The Hubble Space Telescope went into hibernation over the weekend, its astronomical observations halted, when one of its pointing units failed, NASA said yesterday.

The telescope will remain in this so-called safe mode, which is akin to being asleep, until space shuttle astronauts install new pointing devices, or gyroscopes, and other crucial replacement parts. The mission is set for December.

The gyroscope, needed for aiming and holding the telescope steady, "just stopped in its tracks" on Saturday morning, said John Campbell, NASA's Hubble program director. The unit had been acting up for the previous 12 hours, becoming less and less accurate in its guidance, he said.

It was the fourth of six gyroscopes to fail on Hubble. A minimum of three are needed for the telescope to conduct observations.

When the gyroscope failed, Hubble's computer sensed the problem and ordered the aperture door to close, Campbell said.

"It's quite safe," he said. "We're not doing science, so the power load has been reduced."

Campbell said "it could have been a lot worse," considering that the next Hubble servicing mission originally was set for June 2000. The flight was split into two missions, with the first one scheduled for this fall, when the third gyroscope failed in February.

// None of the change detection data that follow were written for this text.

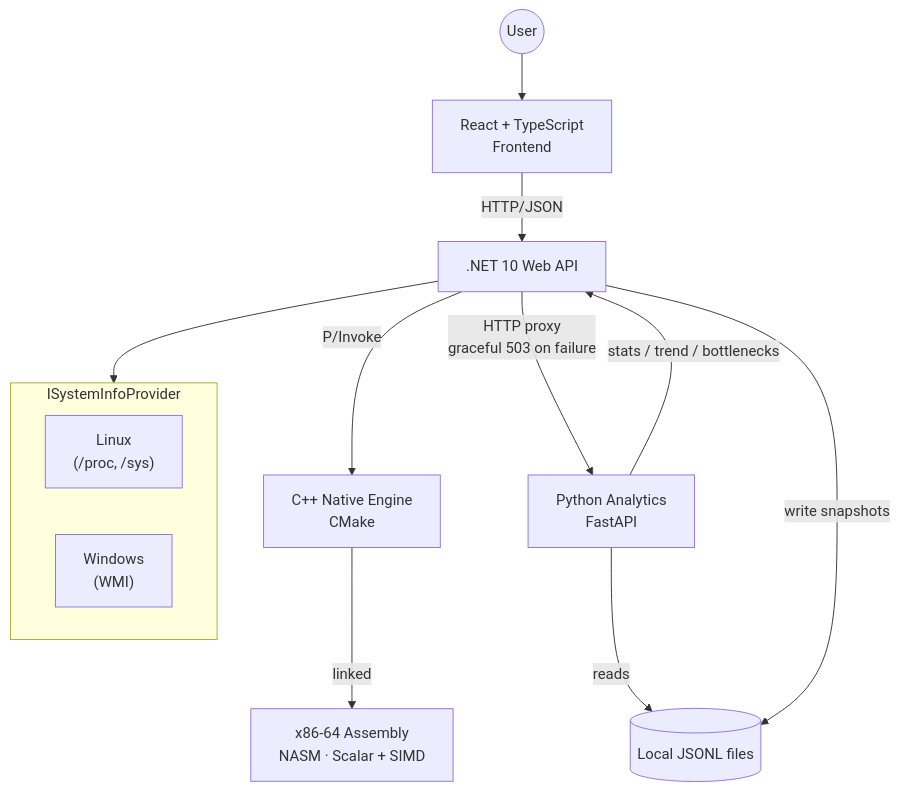
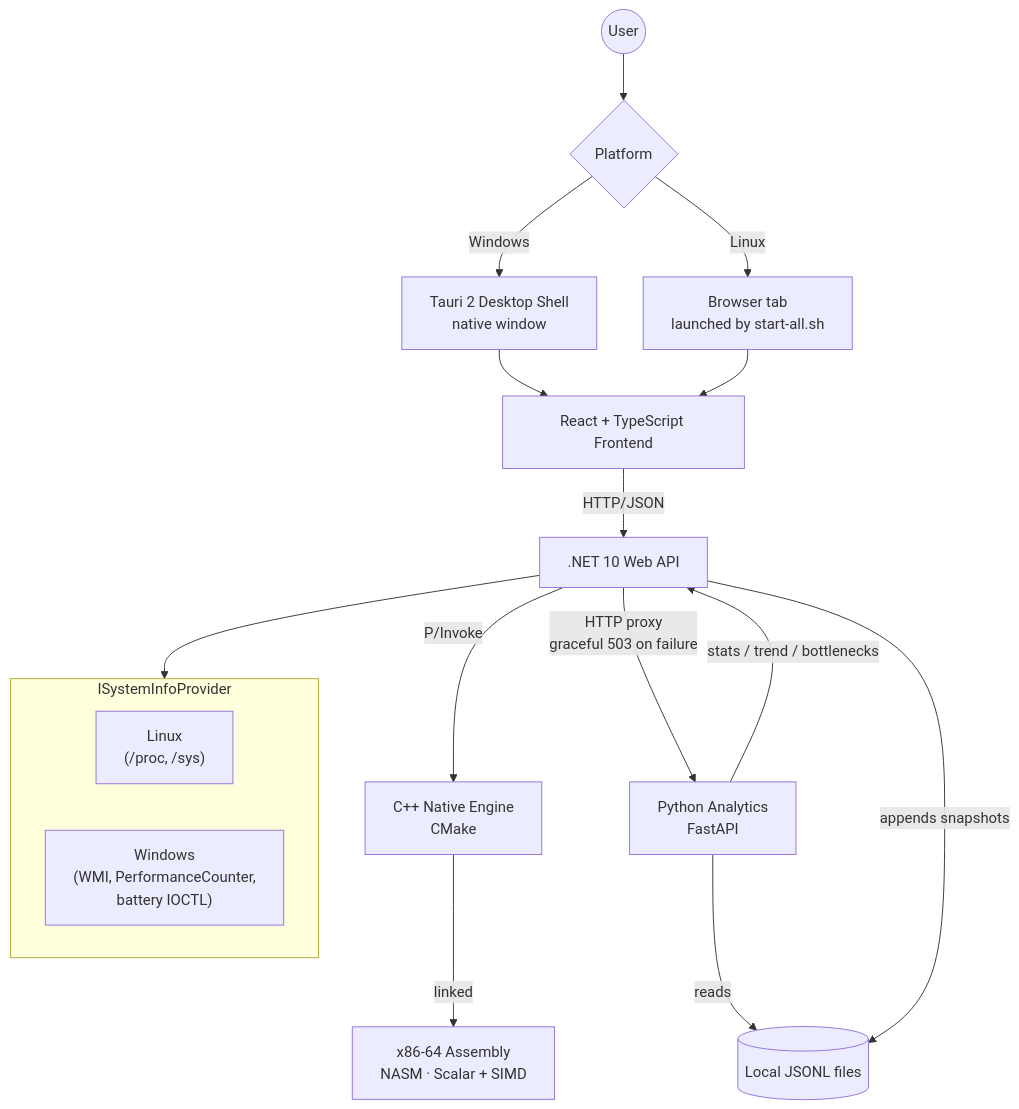
The diagram in README.md (VipulSharma143/System-Info), drawn with Mermaid before and after one commit. The commit also changed other lines of this file and 6 other files, not shown here.

````diff
--- a/README.md
+++ b/README.md
@@ -86,20 +71,25 @@
 ```mermaid
 flowchart TB
-    U((User)) --> FE[React + TypeScript<br/>Frontend]
+    U((User)) --> Shell{Platform}
+    Shell -- Windows --> TAURI[Tauri 2 Desktop Shell<br/>native window]
+    Shell -- Linux --> BROWSER[Browser tab<br/>launched by start-all.sh]
+
+    TAURI --> FE[React + TypeScript Frontend]
+    BROWSER --> FE
     FE -- HTTP/JSON --> API[.NET 10 Web API]
 
     subgraph Providers["ISystemInfoProvider"]
         direction LR
         LIN["Linux<br/>(/proc, /sys)"]
-        WIN["Windows<br/>(WMI)"]
+        WIN["Windows<br/>(WMI, PerformanceCounter,<br/>battery IOCTL)"]
     end
 
     API --> Providers
     API -- P/Invoke --> CPP[C++ Native Engine<br/>CMake]
     CPP -- linked --> ASM[x86-64 Assembly<br/>NASM · Scalar + SIMD]
 
     API -- HTTP proxy<br/>graceful 503 on failure --> PY[Python Analytics<br/>FastAPI]
     PY -- stats / trend / bottlenecks --> API
     PY -- reads --> DB[(Local JSONL files)]
-    API -- write snapshots --> DB
+    API -- appends snapshots --> DB
 ```
````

Hubble was launched in 1990. Four of the six gyroscopes were replaced during the telescope's first repair mission in 1993. One gyroscope failed in 1997 and a second in 1998. Corroded wires were believed to be the problem.

"We all hate sitting here not doing science, but it's better than it could have been," Campbell said.

Space shuttle Discovery and its crew will take up six new gyroscopes, as well as another data recorder, radio transmitter and improved computer. Liftoff is targeted for Dec. 6, almost two months late because of shuttle wiring repairs and an engine replacement.

"We're certainly more anxious for [the mission], that's for sure," Campbell said.

NASA never built the computer software that would have allowed Hubble to work with only two gyroscopes.

"We had never seen a way that we could do science" with two gyroscopes, Campbell said. "So we designed it that if we were going to have less than three, that the easiest thing to do was to build one safe mode that required none."

The two remaining gyroscopes are working fine, Campbell said.